• RECORD SET
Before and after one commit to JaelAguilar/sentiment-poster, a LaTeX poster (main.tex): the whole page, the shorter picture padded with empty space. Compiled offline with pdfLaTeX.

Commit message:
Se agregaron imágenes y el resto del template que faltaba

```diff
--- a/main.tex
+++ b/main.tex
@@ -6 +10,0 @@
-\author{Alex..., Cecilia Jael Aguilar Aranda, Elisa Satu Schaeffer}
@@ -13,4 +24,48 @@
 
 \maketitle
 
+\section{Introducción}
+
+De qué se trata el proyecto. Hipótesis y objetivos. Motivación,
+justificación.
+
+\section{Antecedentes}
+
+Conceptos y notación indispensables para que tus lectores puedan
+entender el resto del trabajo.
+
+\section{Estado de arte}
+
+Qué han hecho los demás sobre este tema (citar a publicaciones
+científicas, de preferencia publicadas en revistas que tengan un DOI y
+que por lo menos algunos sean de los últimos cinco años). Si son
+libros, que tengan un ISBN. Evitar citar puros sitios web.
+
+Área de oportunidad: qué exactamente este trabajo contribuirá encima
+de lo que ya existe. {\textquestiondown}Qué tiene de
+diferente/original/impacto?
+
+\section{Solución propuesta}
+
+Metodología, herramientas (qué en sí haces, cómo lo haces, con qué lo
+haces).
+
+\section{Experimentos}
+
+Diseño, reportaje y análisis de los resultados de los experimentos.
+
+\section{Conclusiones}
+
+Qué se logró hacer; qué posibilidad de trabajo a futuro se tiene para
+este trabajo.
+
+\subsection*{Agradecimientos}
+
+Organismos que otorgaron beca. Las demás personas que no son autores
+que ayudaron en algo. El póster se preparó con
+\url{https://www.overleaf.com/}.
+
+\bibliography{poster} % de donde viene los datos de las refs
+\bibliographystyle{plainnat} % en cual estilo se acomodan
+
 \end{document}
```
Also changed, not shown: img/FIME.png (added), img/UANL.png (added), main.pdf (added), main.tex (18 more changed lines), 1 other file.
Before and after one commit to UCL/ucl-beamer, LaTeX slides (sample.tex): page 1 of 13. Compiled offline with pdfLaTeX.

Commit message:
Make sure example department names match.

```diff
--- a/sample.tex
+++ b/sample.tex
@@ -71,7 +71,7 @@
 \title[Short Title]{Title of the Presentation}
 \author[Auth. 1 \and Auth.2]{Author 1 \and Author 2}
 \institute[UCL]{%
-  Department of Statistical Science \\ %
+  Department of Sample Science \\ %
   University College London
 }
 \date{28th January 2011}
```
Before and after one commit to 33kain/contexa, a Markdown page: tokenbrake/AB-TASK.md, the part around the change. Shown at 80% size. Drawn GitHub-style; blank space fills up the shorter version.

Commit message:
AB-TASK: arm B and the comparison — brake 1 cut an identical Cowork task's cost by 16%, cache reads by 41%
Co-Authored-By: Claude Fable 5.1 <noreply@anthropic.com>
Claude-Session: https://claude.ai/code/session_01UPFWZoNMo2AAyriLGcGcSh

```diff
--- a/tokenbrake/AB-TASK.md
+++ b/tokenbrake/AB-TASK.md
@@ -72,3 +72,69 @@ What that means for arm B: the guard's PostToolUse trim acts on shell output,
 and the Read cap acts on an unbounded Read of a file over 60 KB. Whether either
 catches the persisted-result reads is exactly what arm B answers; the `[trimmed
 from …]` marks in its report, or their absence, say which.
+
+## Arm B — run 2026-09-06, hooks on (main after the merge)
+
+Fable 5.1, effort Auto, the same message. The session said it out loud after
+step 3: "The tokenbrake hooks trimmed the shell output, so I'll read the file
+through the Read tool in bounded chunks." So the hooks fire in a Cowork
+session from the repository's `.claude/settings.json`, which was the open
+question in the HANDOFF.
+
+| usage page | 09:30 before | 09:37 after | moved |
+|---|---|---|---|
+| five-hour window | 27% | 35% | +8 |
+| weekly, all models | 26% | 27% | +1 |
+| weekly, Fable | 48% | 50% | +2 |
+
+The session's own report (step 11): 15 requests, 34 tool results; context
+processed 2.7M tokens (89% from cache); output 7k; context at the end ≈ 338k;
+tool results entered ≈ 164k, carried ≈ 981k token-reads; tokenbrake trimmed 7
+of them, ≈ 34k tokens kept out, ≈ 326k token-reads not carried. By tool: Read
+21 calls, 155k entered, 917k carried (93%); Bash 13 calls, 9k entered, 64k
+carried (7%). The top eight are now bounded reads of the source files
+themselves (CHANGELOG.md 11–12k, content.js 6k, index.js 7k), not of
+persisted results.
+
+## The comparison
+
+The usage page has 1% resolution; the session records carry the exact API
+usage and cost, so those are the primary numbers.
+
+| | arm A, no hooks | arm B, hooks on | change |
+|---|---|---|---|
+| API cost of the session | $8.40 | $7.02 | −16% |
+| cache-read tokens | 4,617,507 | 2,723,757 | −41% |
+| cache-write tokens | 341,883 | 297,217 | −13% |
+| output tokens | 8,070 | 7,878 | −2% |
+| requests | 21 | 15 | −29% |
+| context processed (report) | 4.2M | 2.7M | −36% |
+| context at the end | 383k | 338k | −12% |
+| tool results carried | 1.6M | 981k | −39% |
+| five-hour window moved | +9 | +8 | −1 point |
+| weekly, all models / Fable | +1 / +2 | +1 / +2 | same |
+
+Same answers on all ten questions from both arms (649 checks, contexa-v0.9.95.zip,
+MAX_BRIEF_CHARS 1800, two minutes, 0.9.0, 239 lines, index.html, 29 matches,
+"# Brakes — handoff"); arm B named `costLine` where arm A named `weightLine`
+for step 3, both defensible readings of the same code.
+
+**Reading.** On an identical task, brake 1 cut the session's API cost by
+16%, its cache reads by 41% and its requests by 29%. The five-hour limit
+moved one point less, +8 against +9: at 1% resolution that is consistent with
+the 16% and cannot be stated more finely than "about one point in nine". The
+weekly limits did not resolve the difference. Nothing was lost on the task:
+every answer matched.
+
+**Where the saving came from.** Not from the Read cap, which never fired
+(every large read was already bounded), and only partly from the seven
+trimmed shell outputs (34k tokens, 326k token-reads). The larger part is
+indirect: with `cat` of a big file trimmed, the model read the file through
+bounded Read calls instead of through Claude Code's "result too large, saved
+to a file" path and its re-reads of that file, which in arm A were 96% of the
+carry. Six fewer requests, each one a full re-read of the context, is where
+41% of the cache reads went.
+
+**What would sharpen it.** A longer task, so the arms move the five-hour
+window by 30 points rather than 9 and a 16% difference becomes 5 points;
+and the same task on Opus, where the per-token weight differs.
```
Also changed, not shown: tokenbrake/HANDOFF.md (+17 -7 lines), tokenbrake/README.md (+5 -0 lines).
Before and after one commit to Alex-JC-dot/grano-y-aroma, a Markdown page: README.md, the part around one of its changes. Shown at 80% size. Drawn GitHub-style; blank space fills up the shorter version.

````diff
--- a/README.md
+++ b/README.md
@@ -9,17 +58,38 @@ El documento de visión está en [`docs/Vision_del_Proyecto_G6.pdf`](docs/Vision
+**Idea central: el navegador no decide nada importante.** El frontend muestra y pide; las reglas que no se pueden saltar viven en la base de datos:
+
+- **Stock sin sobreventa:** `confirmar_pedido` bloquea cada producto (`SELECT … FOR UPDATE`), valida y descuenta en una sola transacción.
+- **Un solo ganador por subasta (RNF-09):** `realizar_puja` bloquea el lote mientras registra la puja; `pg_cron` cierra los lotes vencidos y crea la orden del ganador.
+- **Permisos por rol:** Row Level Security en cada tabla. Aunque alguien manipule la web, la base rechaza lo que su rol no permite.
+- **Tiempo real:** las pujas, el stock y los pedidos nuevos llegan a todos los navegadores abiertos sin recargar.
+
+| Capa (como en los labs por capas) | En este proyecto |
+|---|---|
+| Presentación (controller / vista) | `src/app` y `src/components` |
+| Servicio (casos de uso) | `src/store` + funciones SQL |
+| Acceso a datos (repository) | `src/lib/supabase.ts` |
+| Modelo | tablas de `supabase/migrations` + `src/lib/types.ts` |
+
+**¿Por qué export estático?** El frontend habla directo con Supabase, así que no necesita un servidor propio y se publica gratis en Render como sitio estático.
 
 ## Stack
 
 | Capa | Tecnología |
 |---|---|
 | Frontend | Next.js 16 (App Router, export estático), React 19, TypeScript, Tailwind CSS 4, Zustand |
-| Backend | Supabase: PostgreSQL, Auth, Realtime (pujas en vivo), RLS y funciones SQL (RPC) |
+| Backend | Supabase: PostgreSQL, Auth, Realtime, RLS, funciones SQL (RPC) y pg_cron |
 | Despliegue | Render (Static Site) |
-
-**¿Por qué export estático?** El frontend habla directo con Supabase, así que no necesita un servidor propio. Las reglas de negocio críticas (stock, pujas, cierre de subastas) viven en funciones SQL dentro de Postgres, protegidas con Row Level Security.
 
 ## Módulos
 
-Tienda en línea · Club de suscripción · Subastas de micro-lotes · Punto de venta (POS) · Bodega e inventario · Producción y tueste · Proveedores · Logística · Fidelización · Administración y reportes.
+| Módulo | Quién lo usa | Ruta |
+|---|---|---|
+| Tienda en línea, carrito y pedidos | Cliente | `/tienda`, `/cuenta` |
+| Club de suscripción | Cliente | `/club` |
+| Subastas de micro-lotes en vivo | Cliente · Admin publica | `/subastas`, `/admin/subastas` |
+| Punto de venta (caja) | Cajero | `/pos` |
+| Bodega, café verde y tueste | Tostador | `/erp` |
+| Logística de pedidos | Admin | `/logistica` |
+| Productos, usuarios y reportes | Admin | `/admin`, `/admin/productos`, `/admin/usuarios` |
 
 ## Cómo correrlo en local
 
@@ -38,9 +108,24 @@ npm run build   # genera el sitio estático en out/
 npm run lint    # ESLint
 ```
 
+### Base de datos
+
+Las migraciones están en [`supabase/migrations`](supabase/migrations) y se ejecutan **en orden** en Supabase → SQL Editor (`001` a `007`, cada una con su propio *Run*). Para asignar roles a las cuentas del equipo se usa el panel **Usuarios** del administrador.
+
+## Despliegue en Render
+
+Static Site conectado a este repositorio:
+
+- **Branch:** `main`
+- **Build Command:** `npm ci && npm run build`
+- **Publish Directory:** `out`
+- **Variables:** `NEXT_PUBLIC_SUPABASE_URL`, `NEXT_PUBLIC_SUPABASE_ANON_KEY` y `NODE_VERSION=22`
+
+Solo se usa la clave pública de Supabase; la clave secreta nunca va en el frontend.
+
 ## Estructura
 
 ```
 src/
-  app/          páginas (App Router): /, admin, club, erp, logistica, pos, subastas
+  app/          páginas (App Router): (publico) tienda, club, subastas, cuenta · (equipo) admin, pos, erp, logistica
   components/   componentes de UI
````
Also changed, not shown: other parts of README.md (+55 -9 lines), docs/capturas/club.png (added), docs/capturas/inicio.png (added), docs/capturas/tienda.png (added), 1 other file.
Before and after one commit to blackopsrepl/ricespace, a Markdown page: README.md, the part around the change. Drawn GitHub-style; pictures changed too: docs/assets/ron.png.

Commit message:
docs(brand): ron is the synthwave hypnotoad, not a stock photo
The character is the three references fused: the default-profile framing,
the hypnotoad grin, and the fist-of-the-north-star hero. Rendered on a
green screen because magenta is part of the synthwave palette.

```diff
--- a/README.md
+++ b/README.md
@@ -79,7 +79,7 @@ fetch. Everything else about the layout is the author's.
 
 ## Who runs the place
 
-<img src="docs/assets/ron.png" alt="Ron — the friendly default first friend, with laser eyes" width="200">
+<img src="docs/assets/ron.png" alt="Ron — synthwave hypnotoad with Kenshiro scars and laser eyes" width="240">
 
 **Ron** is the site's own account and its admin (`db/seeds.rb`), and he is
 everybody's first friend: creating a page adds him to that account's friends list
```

• WHAT IS NEEDED
The word to find is "Cowork". Copy every line of the records that holds it.

• TASK RESULT
AB-TASK: arm B and the comparison — brake 1 cut an identical Cowork task's cost by 16%, cache reads by 41%
+through the Read tool in bounded chunks." So the hooks fire in a Cowork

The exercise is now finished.